If you need a new computer to read emails, use a word processor, and normal everyday usage, and you read a computer magazine, you will think that you need the latest, greatest, fastest, most expensive computer, when in reality a 250 buck laptop would serve you just fine.

 

Of course there would be something to learn from using an electron microscope examining edges to see which works better.  As for being practical for the average hobbyist, or even pro, woodworker, there are any number of ways to get to a good enough edge to pare endgrain on the knarliest  wood you will work.  Anything other than oilstones are relatively new in woodworking in the Western world.  I didn't know anyone until the 1980s that ever used anything else.
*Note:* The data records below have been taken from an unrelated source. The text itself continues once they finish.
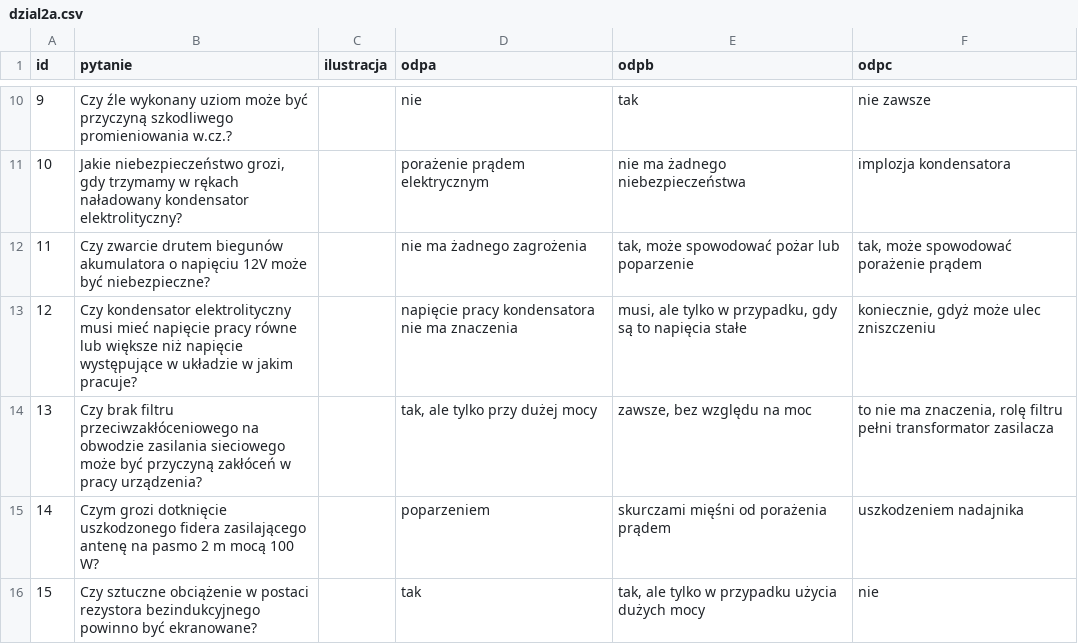
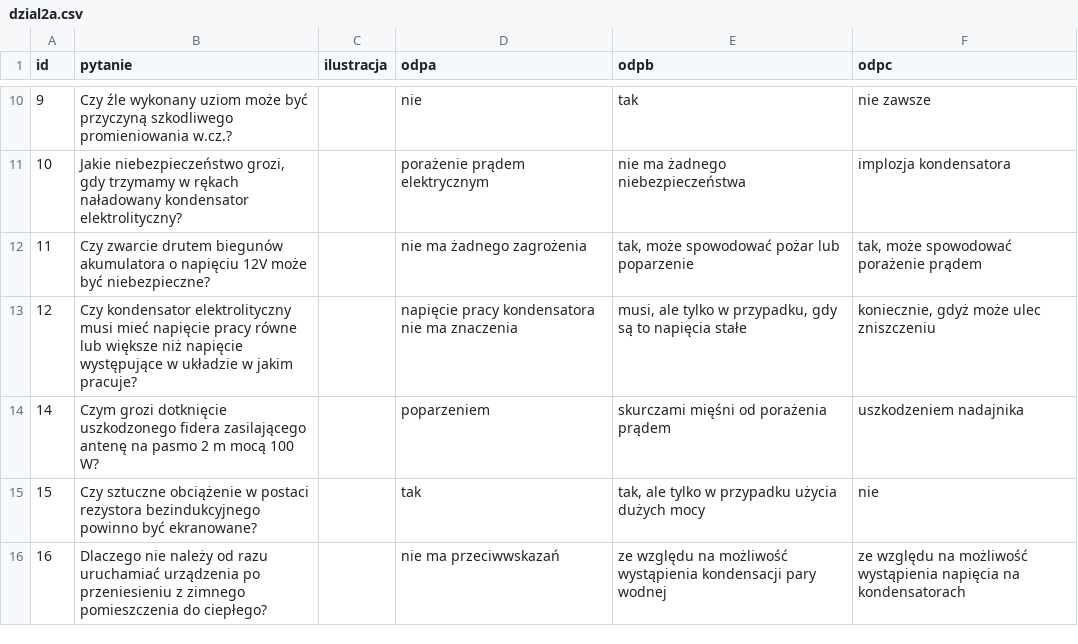
Before and after one commit to HackerspaceKRK/pytania-egzaminacyjne, a CSV file: kat_a/dzial2a.csv, drawn as a sheet; only a part is shown, gaps mark what is left out; the shorter side is filled out with more unchanged rows.

```diff
--- a/kat_a/dzial2a.csv
+++ b/kat_a/dzial2a.csv
@@ -13,3 +13,2 @@ id,pytanie,ilustracja,odpa,odpb,odpc
 12,"Czy kondensator elektrolityczny musi mieć napięcie pracy równe lub większe niż napięcie występujące w układzie w jakim pracuje?",,"napięcie pracy kondensatora nie ma znaczenia","musi, ale tylko w przypadku, gdy są to napięcia stałe","koniecznie, gdyż może ulec zniszczeniu"
-13,"Czy brak filtru przeciwzakłóceniowego na obwodzie zasilania sieciowego może być przyczyną zakłóceń w pracy urządzenia?",,"tak, ale tylko przy dużej mocy","zawsze, bez względu na moc","to nie ma znaczenia, rolę filtru pełni transformator zasilacza"
 14,"Czym grozi dotknięcie uszkodzonego fidera zasilającego antenę na pasmo 2 m mocą 100 W?",,"poparzeniem","skurczami mięśni od porażenia prądem","uszkodzeniem nadajnika"
```
Also changed, not shown: kat_a/dzial1a.csv, kat_c/dzial1c.csv, 1 other file.
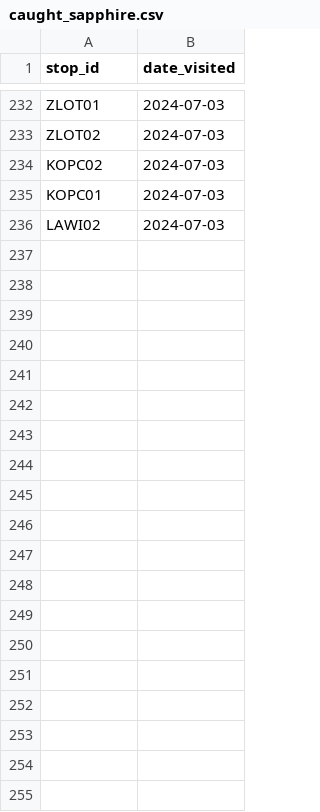
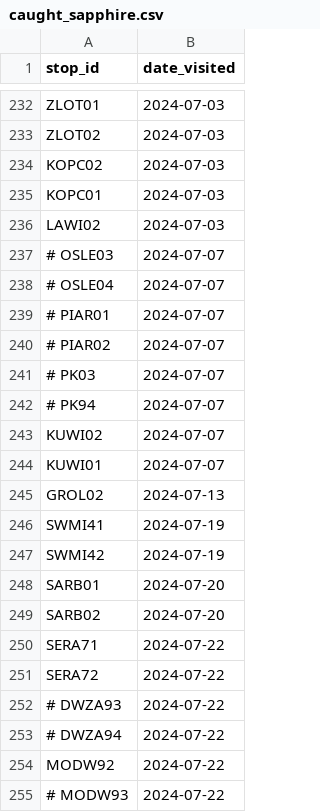
Before and after one commit to pixelsapphire/pokestops, a CSV file: caught_sapphire.csv, drawn as a sheet; only a part is shown, gaps mark what is left out; the diff covers the shown part only.

```diff
--- a/caught_sapphire.csv
+++ b/caught_sapphire.csv
@@ -236 +236,20 @@ KOPC01,2024-07-03
 LAWI02,2024-07-03
+# OSLE03,2024-07-07
+# OSLE04,2024-07-07
+# PIAR01,2024-07-07
+# PIAR02,2024-07-07
+# PK03,2024-07-07
+# PK94,2024-07-07
+KUWI02,2024-07-07
+KUWI01,2024-07-07
+GROL02,2024-07-13
+SWMI41,2024-07-19
+SWMI42,2024-07-19
+SARB01,2024-07-20
+SARB02,2024-07-20
+SERA71,2024-07-22
+SERA72,2024-07-22
+# DWZA93,2024-07-22
+# DWZA94,2024-07-22
+MODW92,2024-07-22
+# MODW93,2024-07-22
```
Also changed, not shown: 64 added rows and 10 edited cells elsewhere in this file, caught_zorie.csv, 5 other files.
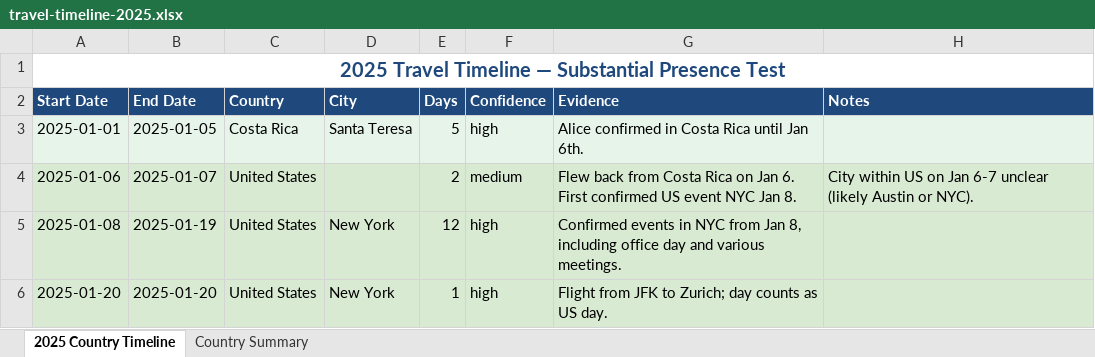
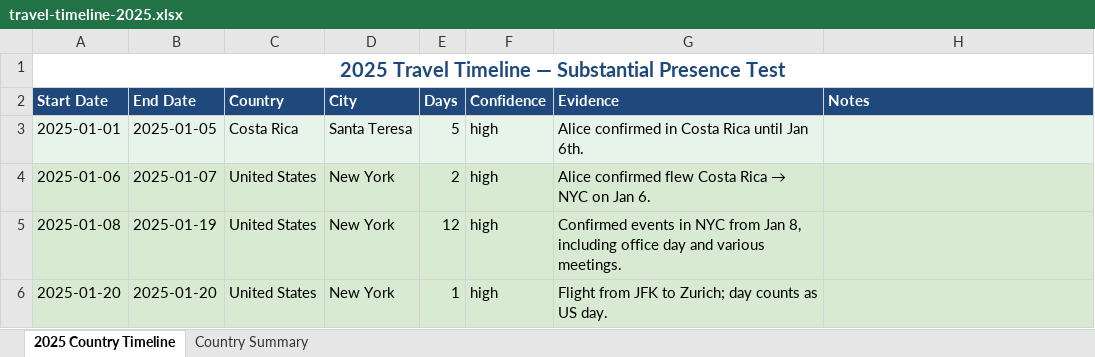
Before and after one commit to alicewyatt1/agent-playground, an Excel workbook: data/travel-timeline-2025.xlsx, sheet 2025 Country Timeline, drawn as a sheet; only a part is shown; values as stored, in another font and other column widths than the file's, no borders; the diff names each change by its address in the sheet, - before the commit and + after, or states it on an @@ line.

```diff
--- a/data/travel-timeline-2025.xlsx (sheet 2025 Country Timeline)
+++ b/data/travel-timeline-2025.xlsx (sheet 2025 Country Timeline)
-D4 (City): (empty)
+D4 (City): New York
-F4 (Confidence): medium
+F4 (Confidence): high
@@ G4 (Evidence): Flew back from Costa Rica on Jan 6. First confirmed US event NYC Jan 8. → Alice confirmed flew Costa Rica → NYC on Jan 6. @@
-H4 (Notes): City within US on Jan 6-7 unclear (likely Austin or NYC).
+H4 (Notes): (empty)
```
The vast majority of woodwork finished in the history of the Western world has been accomplished with edges honed on an oilstone.

 

I have all the different surfaces to hone a woodworking edge on that there are.  I use different ones depending on the situation.  Any will give you a sharp enough edge to do what you need the cutting edge to do.  Of course, some are faster getting to the sharp edge than others, but all will get you there.  Even with my oilstones, which if you follow the results of the electron microscope, should be no good at all, will get the edge sharp enough to shave with on the Soft stone, then progressively sharper on the Hard stone, and progressively sharper still on the Black Hard stone. 

 

My first choice to whet in the middle of a job is a waterstone simply because it's so fast.  Any minute differences between the edge finished on the waterstone, as opposed to one finished on an oilstone don't matter when it comes time to cut wood in the shop or jobsite.  Maybe for some industrial usage it matters, but not for us.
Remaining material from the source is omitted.